(Material shown)

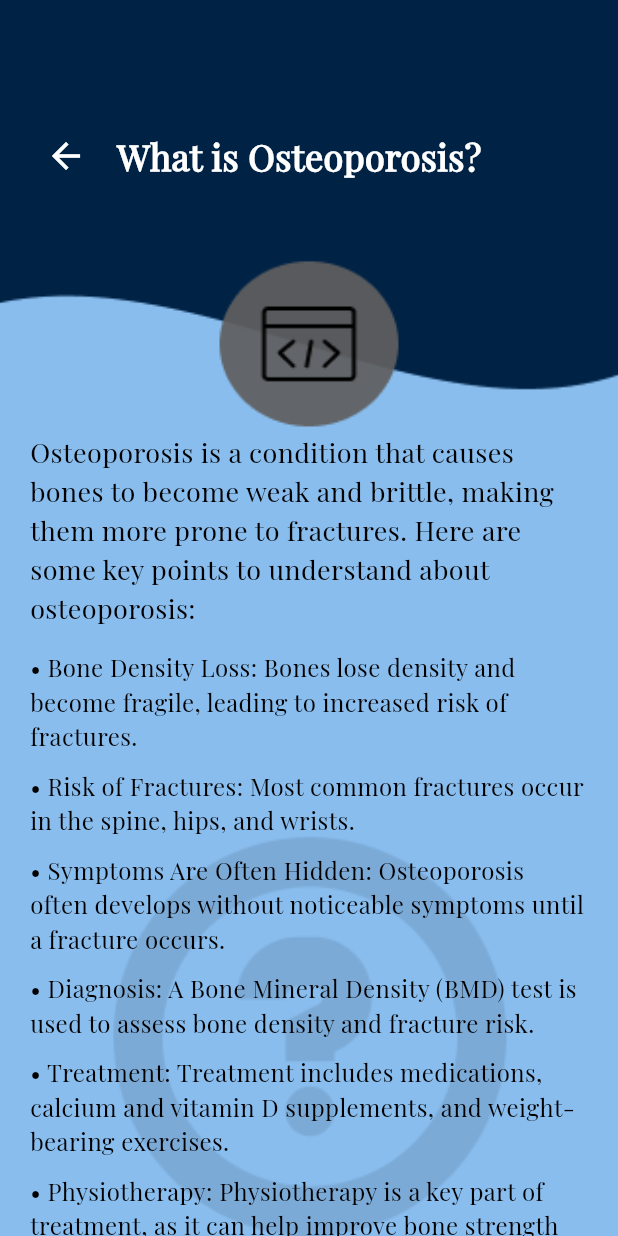
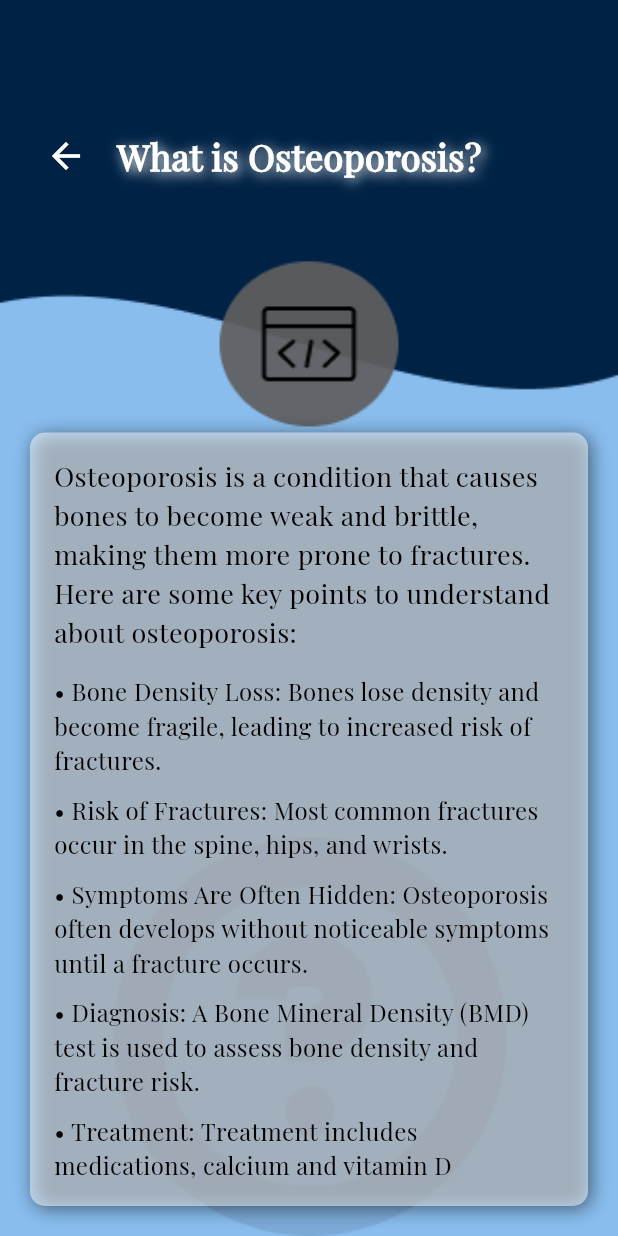
Before and after one commit to PramudiWalakuluarachchi01/BoneCare, a Flutter app: the OsteoporosisdetailsScreen screen opened directly, on a phone screen of 412 x 824 dp. Run offline on Flutter 3.47's test engine with Material 3 defaults, Android fonts, the phone set to English and light mode, and no system bars; our stand-ins replace circle_nav_bar, flutter_secure_storage, font_awesome_flutter, image_picker, liquid_pull_to_refresh, logger and 3 more; accounts and stored records are empty; network calls fail.

```diff
--- a/lib/screens/monthlyprogress_screen/monthlyprogress_screen.dart
+++ b/lib/screens/monthlyprogress_screen/monthlyprogress_screen.dart
@@ -257,7 +257,7 @@ class _MonthlyprogressScreenState extends State<MonthlyprogressScreen> {
                       const EdgeInsets.symmetric(horizontal: 20, vertical: 10),
                   child: ElevatedButton(
                     style: ElevatedButton.styleFrom(
-                      backgroundColor: Colors.green[700],
+                      backgroundColor: const Color.fromARGB(255, 2, 55, 99),
                       minimumSize: Size(double.infinity, 50),
                       shape: RoundedRectangleBorder(
                         borderRadius: BorderRadius.circular(12),
--- a/lib/screens/osteoporosisdetails_screen/osteoporosisdetails_screen.dart
+++ b/lib/screens/osteoporosisdetails_screen/osteoporosisdetails_screen.dart
@@ -10,7 +10,8 @@ class OsteoporosisdetailsScreen extends StatefulWidget {
       _OsteoporosisdetailsScreenState();
 }
 
-class _OsteoporosisdetailsScreenState extends State<OsteoporosisdetailsScreen> {
+class _OsteoporosisdetailsScreenState
+    extends State<OsteoporosisdetailsScreen> {
   @override
   Widget build(BuildContext context) {
     return Scaffold(
@@ -20,8 +21,8 @@ class _OsteoporosisdetailsScreenState extends State<OsteoporosisdetailsScreen> {
           // Full-screen image
           Positioned.fill(
             child: Image.asset(
-              'assets/images/pic10.png', // Your image
-              fit: BoxFit.cover, // Ensures the image covers the entire screen
+              'assets/images/pic10.png',
+              fit: BoxFit.cover,
             ),
           ),
 
@@ -35,19 +36,27 @@ class _OsteoporosisdetailsScreenState extends State<OsteoporosisdetailsScreen> {
               child: Row(
                 children: [
                   IconButton(
-                    icon: const Icon(Icons.arrow_back, color: Colors.white, size: 28),
+                    icon: const Icon(Icons.arrow_back,
+                        color: Colors.white, size: 28),
                     onPressed: () {
-                      Navigator.pop(context); // Navigates back to Home Screen
+                      Navigator.pop(context);
                     },
                   ),
-                  const SizedBox(width: 10), // Space between the back button and the title text
+                  const SizedBox(width: 10),
                   const Text(
                     'What is Osteoporosis?',
                     style: TextStyle(
                       fontSize: 24,
                       fontFamily: 'Playfairdisplay',
                       fontWeight: FontWeight.bold,
-                      color: Colors.white, // White text for contrast
+                      color: Colors.white,
+                      shadows: [
+                        Shadow(
+                          blurRadius: 10,
+                          color: Colors.white,
+                          offset: Offset(2, 2),
+                        ),
+                      ],
                     ),
                   ),
                 ],
@@ -55,21 +64,34 @@ class _OsteoporosisdetailsScreenState extends State<OsteoporosisdetailsScreen> {
             ),
           ),
 
-          // Content over the image
+          // Content inside styled container
           Positioned(
-            top: MediaQuery.of(context).size.height * 0.35, // Adjust vertical position
+            top: MediaQuery.of(context).size.height * 0.35,
             left: 20,
             right: 20,
+            bottom: 20,
+            child: Container(
+              padding: const EdgeInsets.all(16),
+              decoration: BoxDecoration(
+          color: const Color.fromARGB(129, 253, 254, 255),
+          borderRadius: BorderRadius.circular(10),
+          boxShadow: [
+            BoxShadow(
+              blurRadius: 10,
+              color: Colors.black.withOpacity(0.5),
+              offset: Offset(2, 2),
+            ),
+          ],
+        ),
               child: SingleChildScrollView(
                 child: Column(
-                children: [
+                  children: const [
                     Text(
                       'Osteoporosis is a condition that causes bones to become weak and brittle, making them more prone to fractures. Here are some key points to understand about osteoporosis:',
                       style: TextStyle(
                         fontSize: 18,
-                      color: Colors.black, // Black text
+                        color: Colors.black,
                         fontFamily: 'Playfairdisplay',
-                      fontWeight: FontWeight.normal,
                       ),
                     ),
                     SizedBox(height: 15),
@@ -77,9 +99,8 @@ class _OsteoporosisdetailsScreenState extends State<OsteoporosisdetailsScreen> {
                       '• Bone Density Loss: Bones lose density and become fragile, leading to increased risk of fractures.',
                       style: TextStyle(
                         fontSize: 16,
-                      color: Colors.black, // Black text
+                        color: Colors.black,
                         fontFamily: 'Playfairdisplay',
-                      fontWeight: FontWeight.normal,
                       ),
                     ),
                     SizedBox(height: 10),
@@ -87,9 +108,8 @@ class _OsteoporosisdetailsScreenState extends State<OsteoporosisdetailsScreen> {
                       '• Risk of Fractures: Most common fractures occur in the spine, hips, and wrists.',
                       style: TextStyle(
                         fontSize: 16,
-                      color: Colors.black, // Black text
+                        color: Colors.black,
                         fontFamily: 'Playfairdisplay',
-                      fontWeight: FontWeight.normal,
                       ),
                     ),
                     SizedBox(height: 10),
@@ -97,9 +117,8 @@ class _OsteoporosisdetailsScreenState extends State<OsteoporosisdetailsScreen> {
                       '• Symptoms Are Often Hidden: Osteoporosis often develops without noticeable symptoms until a fracture occurs.',
                       style: TextStyle(
                         fontSize: 16,
-                      color: Colors.black, // Black text
+                        color: Colors.black,
                         fontFamily: 'Playfairdisplay',
-                      fontWeight: FontWeight.normal,
                       ),
                     ),
                     SizedBox(height: 10),
@@ -107,9 +126,8 @@ class _OsteoporosisdetailsScreenState extends State<OsteoporosisdetailsScreen> {
                       '• Diagnosis: A Bone Mineral Density (BMD) test is used to assess bone density and fracture risk.',
                       style: TextStyle(
                         fontSize: 16,
-                      color: Colors.black, // Black text
+                        color: Colors.black,
                         fontFamily: 'Playfairdisplay',
-                      fontWeight: FontWeight.normal,
                       ),
                     ),
                     SizedBox(height: 10),
@@ -117,9 +135,8 @@ class _OsteoporosisdetailsScreenState extends State<OsteoporosisdetailsScreen> {
                       '• Treatment: Treatment includes medications, calcium and vitamin D supplements, and weight-bearing exercises.',
                       style: TextStyle(
                         fontSize: 16,
-                      color: Colors.black, // Black text
+                        color: Colors.black,
                         fontFamily: 'Playfairdisplay',
-                      fontWeight: FontWeight.normal,
                       ),
                     ),
                     SizedBox(height: 10),
@@ -127,13 +144,13 @@ class _OsteoporosisdetailsScreenState extends State<OsteoporosisdetailsScreen> {
                       '• Physiotherapy: Physiotherapy is a key part of treatment, as it can help improve bone strength and prevent falls with exercises tailored to the patient\'s needs.',
                       style: TextStyle(
                         fontSize: 16,
-                      color: Colors.black, // Black text
+                        color: Colors.black,
                         fontFamily: 'Playfairdisplay',
-                      fontWeight: FontWeight.normal,
                       ),
                     ),
-                  SizedBox(height: 20),
+                    SizedBox(height: 10),
                   ],
+                ),
               ),
             ),
           ),
--- a/lib/screens/settings_screen/settings_screen.dart
+++ b/lib/screens/settings_screen/settings_screen.dart
@@ -57,7 +57,7 @@ class _SettingsScreenState extends State<SettingsScreen> {
                         builder: (context) => const SupportScreen()),
                   );
                 },
-                child: textInsideContainer("Support", 50, 400,
+                child: textInsideContainer("Technical Support", 50, 400,
                     Colors.white.withOpacity(0.5), Colors.black),
               ),
               const SizedBox(height: 20),
--- a/lib/screens/social_platform/widgets/add_post_section.dart
+++ b/lib/screens/social_platform/widgets/add_post_section.dart
@@ -111,21 +111,21 @@ class _AddPostSectionState extends State<AddPostSection> {
                     decoration: InputDecoration(
                       hintText: 'Share your thoughts...',
                       hintStyle: TextStyle(
-                        color: Colors.white.withOpacity(0.5),
+                        color: Colors.black.withOpacity(0.5),
                       ),
                       border: OutlineInputBorder(
                         borderRadius: BorderRadius.circular(10),
                       ),
                     ),
                     style: const TextStyle(
-                      color: Colors.white,
+                      color: Colors.black,
                     ),
                   ),
                   Positioned(
                     right: 0,
                     top: 8,
                     child: IconButton(
-                      icon: const Icon(Icons.camera_alt, color: Colors.white),
+                      icon: const Icon(Icons.camera_alt, color: Colors.black),
                       onPressed: _pickImage,
                     ),
                   ),
--- a/lib/screens/userprofile_screen/userprofile_screen.dart
+++ b/lib/screens/userprofile_screen/userprofile_screen.dart
@@ -90,7 +90,7 @@ class _UserProfileScreenState extends State<UserProfileScreen> {
                     shape: RoundedRectangleBorder(
                         borderRadius: BorderRadius.circular(10)),
                   ),
-                  child: const Text(style: TextStyle(color: Colors.white),'Update Profile'),
+                  child: const Text(style: TextStyle(color: Colors.white,fontFamily: 'Playfairdisplay'),'Update Profile'),
                 ),
               ),
             ],
@@ -115,7 +115,7 @@ Widget _buildInfoField(String label, String value, double top) {
       child: Text(
         '$label: $value',
         style: const TextStyle(
-            fontSize: 16, color: Colors.black, fontWeight: FontWeight.w500),
+            fontSize: 16, color: Colors.black, fontWeight: FontWeight.w800, fontFamily: 'Playfairdisplay'),
       ),
     ),
   );
--- a/lib/services/api_url.dart
+++ b/lib/services/api_url.dart
@@ -1,5 +1,5 @@
 String apiUrl() {
-  const String apiURL = 'http://192.168.1.4:3000';
+  const String apiURL = 'http://192.168.1.5:3000';
 
   return apiURL;
 }
--- a/lib/utils/navigation/custom_navigation.dart
+++ b/lib/utils/navigation/custom_navigation.dart
@@ -1,7 +1,7 @@
 import 'package:flutter/cupertino.dart';
 import 'package:flutter/material.dart';
 
-class CustomNavigation {
+class Customnavigation {
   static void nextPage(BuildContext context, Widget widget) {
     Navigator.push(
         context,
```
Also changed, not shown: lib/models/social_post_data.dart (added, +7 -0 lines), lib/screens/instructions_screen/instructions_screen.dart (+6 -6 lines), lib/screens/playlist_screen/playlist_screen.dart (+28 -16 lines), lib/screens/social_platform/post_image_view_screen.dart (+5 -18 lines), lib/screens/social_platform/social_platform.dart (+22 -44 lines), lib/screens/social_platform/widgets/comment_section_builder.dart (+10 -11 lines), lib/screens/social_platform/widgets/social_post.dart (+10 -10 lines), lib/screens/support_screen/support_screen.dart (+32 -10 lines), lib/screens/terms_and_conditions/terms_and_conditions.dart (+55 -55 lines), assets/images/default_profile_icon.png (added), 4 other files. Lines whose indentation alone changed are shown as unchanged.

(End Material shown)

Respond with one number, namely the count of lines in the entries above that hold the word "http".

2